Start of Record extracts

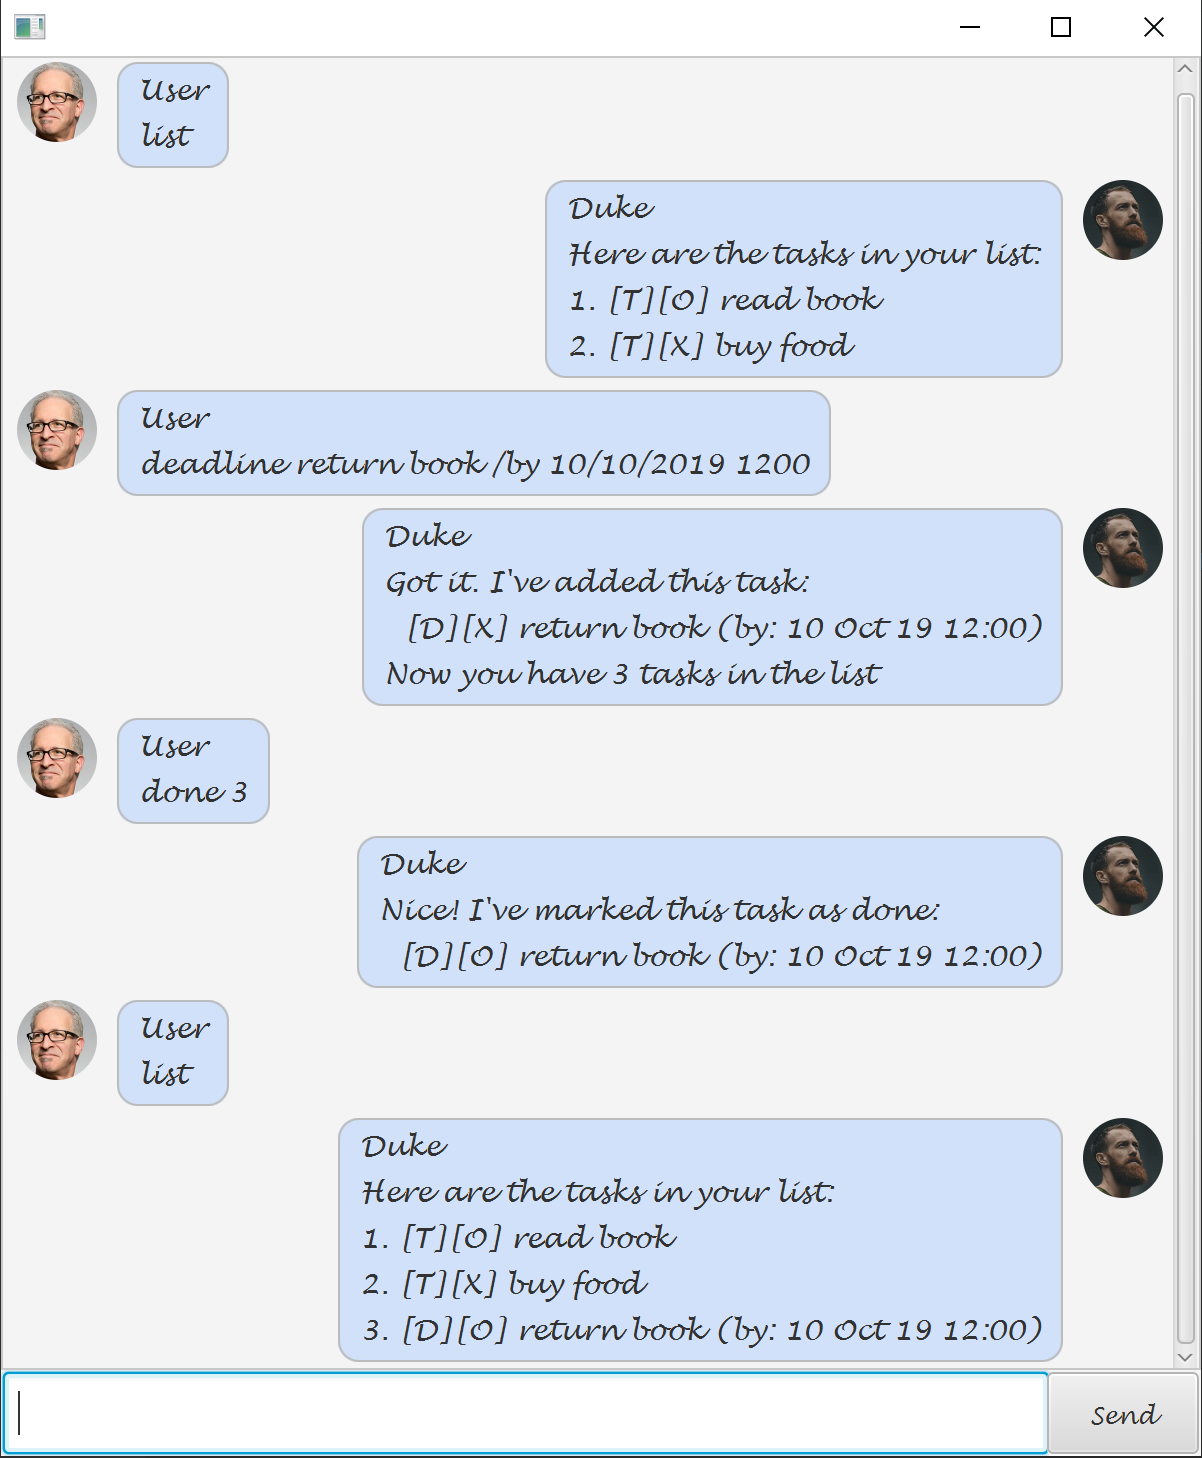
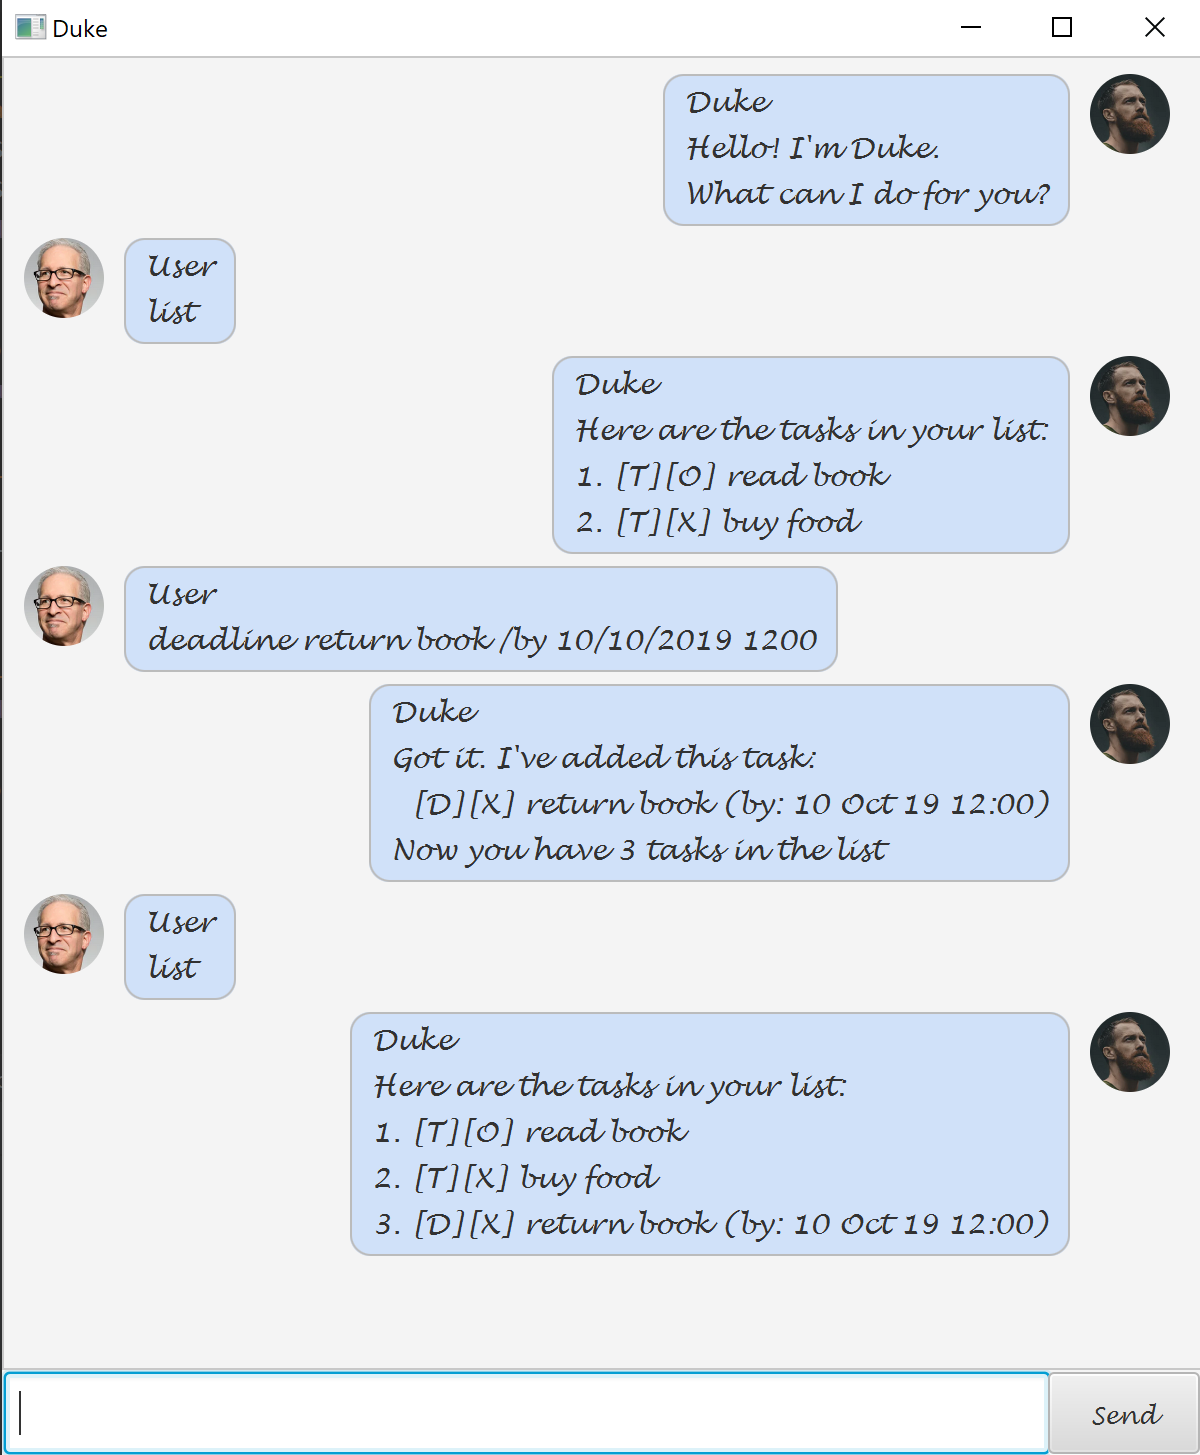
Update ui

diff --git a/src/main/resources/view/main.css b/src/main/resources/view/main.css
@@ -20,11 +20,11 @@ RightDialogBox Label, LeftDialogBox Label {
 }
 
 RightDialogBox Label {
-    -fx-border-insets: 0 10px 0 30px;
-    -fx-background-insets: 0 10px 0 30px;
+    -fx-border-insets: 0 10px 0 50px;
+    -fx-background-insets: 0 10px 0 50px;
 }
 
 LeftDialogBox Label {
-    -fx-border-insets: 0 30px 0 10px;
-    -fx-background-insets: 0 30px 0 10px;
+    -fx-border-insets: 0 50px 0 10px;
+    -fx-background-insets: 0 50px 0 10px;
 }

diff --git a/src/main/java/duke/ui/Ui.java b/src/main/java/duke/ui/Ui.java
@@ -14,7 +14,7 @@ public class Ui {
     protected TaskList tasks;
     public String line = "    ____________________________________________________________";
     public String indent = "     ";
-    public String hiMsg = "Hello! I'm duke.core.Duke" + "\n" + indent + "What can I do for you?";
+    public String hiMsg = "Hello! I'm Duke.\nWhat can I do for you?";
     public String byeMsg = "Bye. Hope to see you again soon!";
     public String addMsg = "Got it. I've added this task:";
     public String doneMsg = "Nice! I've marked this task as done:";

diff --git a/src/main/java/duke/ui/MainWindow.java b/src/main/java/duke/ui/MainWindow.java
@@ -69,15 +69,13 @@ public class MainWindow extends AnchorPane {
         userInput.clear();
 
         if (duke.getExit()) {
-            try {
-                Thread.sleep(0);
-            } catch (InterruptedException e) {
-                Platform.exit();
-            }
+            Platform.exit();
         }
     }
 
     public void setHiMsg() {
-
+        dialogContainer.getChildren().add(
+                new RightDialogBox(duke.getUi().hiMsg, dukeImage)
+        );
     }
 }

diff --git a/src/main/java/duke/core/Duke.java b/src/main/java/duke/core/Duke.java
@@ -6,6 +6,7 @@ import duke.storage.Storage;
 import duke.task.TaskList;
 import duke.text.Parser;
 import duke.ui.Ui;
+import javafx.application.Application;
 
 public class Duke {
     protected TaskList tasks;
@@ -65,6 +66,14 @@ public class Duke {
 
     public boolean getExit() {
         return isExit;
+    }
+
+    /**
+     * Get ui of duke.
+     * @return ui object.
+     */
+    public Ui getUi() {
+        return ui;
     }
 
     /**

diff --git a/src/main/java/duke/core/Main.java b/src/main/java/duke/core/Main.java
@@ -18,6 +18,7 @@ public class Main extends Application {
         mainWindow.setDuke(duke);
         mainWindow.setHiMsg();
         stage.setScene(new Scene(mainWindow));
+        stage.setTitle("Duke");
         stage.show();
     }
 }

End of Record extracts

#### Exercise description
Only the lines above that hold "diff" are wanted. Show every one of them.

#### Answer to the problem
diff --git a/src/main/resources/view/main.css b/src/main/resources/view/main.css
diff --git a/src/main/java/duke/ui/Ui.java b/src/main/java/duke/ui/Ui.java
diff --git a/src/main/java/duke/ui/MainWindow.java b/src/main/java/duke/ui/MainWindow.java
diff --git a/src/main/java/duke/core/Duke.java b/src/main/java/duke/core/Duke.java
diff --git a/src/main/java/duke/core/Main.java b/src/main/java/duke/core/Main.java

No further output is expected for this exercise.